__Extracted information__:

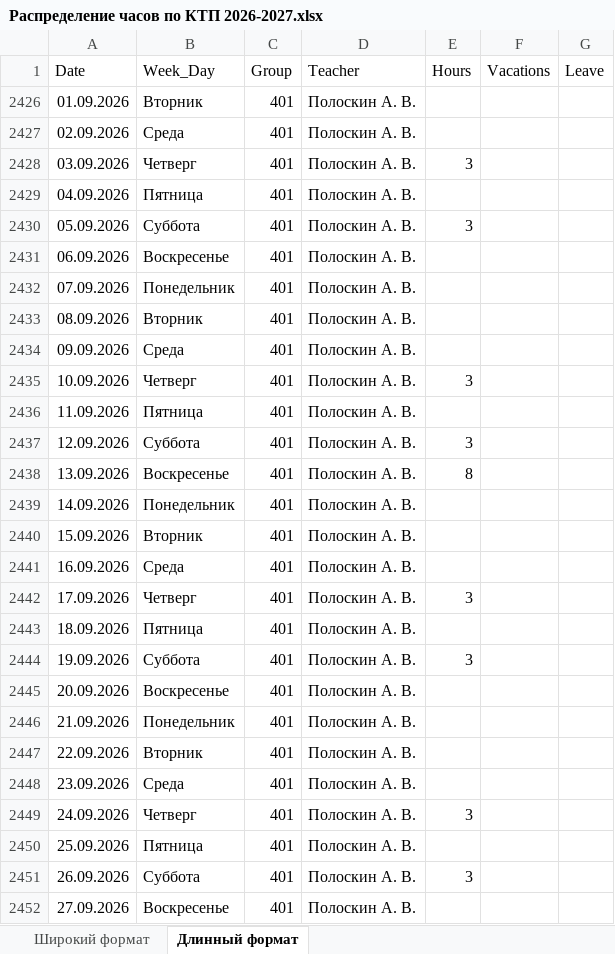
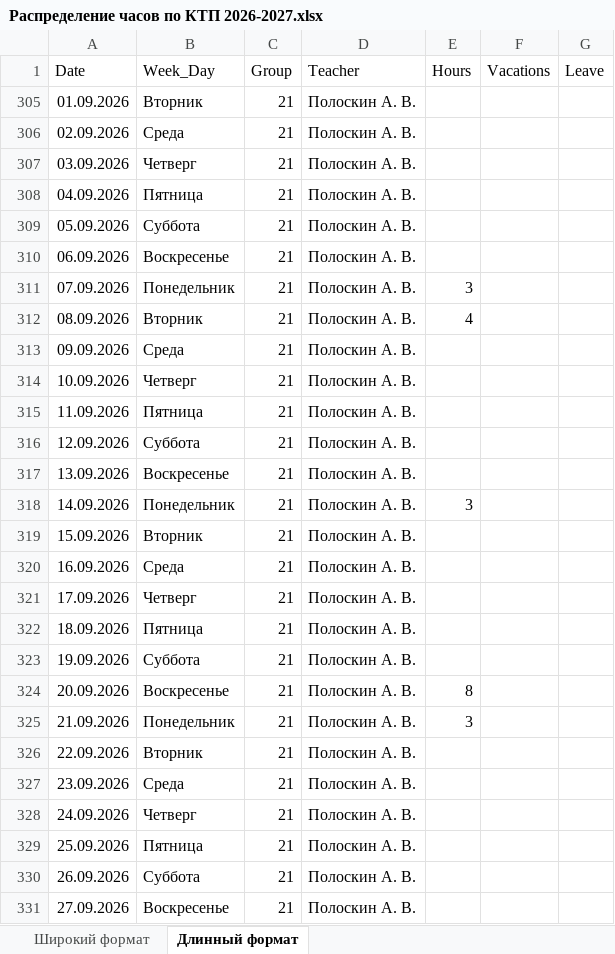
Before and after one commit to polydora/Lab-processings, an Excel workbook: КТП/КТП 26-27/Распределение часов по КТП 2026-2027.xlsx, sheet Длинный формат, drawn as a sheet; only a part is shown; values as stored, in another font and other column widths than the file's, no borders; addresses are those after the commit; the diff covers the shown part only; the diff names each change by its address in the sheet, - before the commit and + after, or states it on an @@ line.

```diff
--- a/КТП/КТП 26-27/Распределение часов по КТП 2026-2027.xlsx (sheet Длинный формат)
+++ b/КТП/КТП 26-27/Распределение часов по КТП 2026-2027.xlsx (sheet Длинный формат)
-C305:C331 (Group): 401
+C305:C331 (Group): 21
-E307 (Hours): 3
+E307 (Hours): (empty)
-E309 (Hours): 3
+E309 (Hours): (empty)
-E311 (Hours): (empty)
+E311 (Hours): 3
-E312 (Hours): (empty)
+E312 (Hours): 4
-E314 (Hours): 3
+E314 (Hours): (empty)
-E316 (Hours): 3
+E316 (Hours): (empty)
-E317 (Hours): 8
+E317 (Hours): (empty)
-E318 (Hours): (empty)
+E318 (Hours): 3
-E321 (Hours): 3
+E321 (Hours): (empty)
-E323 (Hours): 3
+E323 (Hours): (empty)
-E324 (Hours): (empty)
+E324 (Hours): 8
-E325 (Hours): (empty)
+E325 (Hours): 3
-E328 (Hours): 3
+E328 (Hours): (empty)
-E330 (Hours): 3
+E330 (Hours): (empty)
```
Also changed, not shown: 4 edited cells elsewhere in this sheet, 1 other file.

__What this task involves__:
Reproduce everything above exactly, images excluded.

__Exercise output__:
Before and after one commit to polydora/Lab-processings, an Excel workbook: КТП/КТП 26-27/Распределение часов по КТП 2026-2027.xlsx, sheet Длинный формат, drawn as a sheet; only a part is shown; values as stored, in another font and other column widths than the file's, no borders; addresses are those after the commit; the diff covers the shown part only; the diff names each change by its address in the sheet, - before the commit and + after, or states it on an @@ line.

```diff
--- a/КТП/КТП 26-27/Распределение часов по КТП 2026-2027.xlsx (sheet Длинный формат)
+++ b/КТП/КТП 26-27/Распределение часов по КТП 2026-2027.xlsx (sheet Длинный формат)
-C305:C331 (Group): 401
+C305:C331 (Group): 21
-E307 (Hours): 3
+E307 (Hours): (empty)
-E309 (Hours): 3
+E309 (Hours): (empty)
-E311 (Hours): (empty)
+E311 (Hours): 3
-E312 (Hours): (empty)
+E312 (Hours): 4
-E314 (Hours): 3
+E314 (Hours): (empty)
-E316 (Hours): 3
+E316 (Hours): (empty)
-E317 (Hours): 8
+E317 (Hours): (empty)
-E318 (Hours): (empty)
+E318 (Hours): 3
-E321 (Hours): 3
+E321 (Hours): (empty)
-E323 (Hours): 3
+E323 (Hours): (empty)
-E324 (Hours): (empty)
+E324 (Hours): 8
-E325 (Hours): (empty)
+E325 (Hours): 3
-E328 (Hours): 3
+E328 (Hours): (empty)
-E330 (Hours): 3
+E330 (Hours): (empty)
```
Also changed, not shown: 4 edited cells elsewhere in this sheet, 1 other file.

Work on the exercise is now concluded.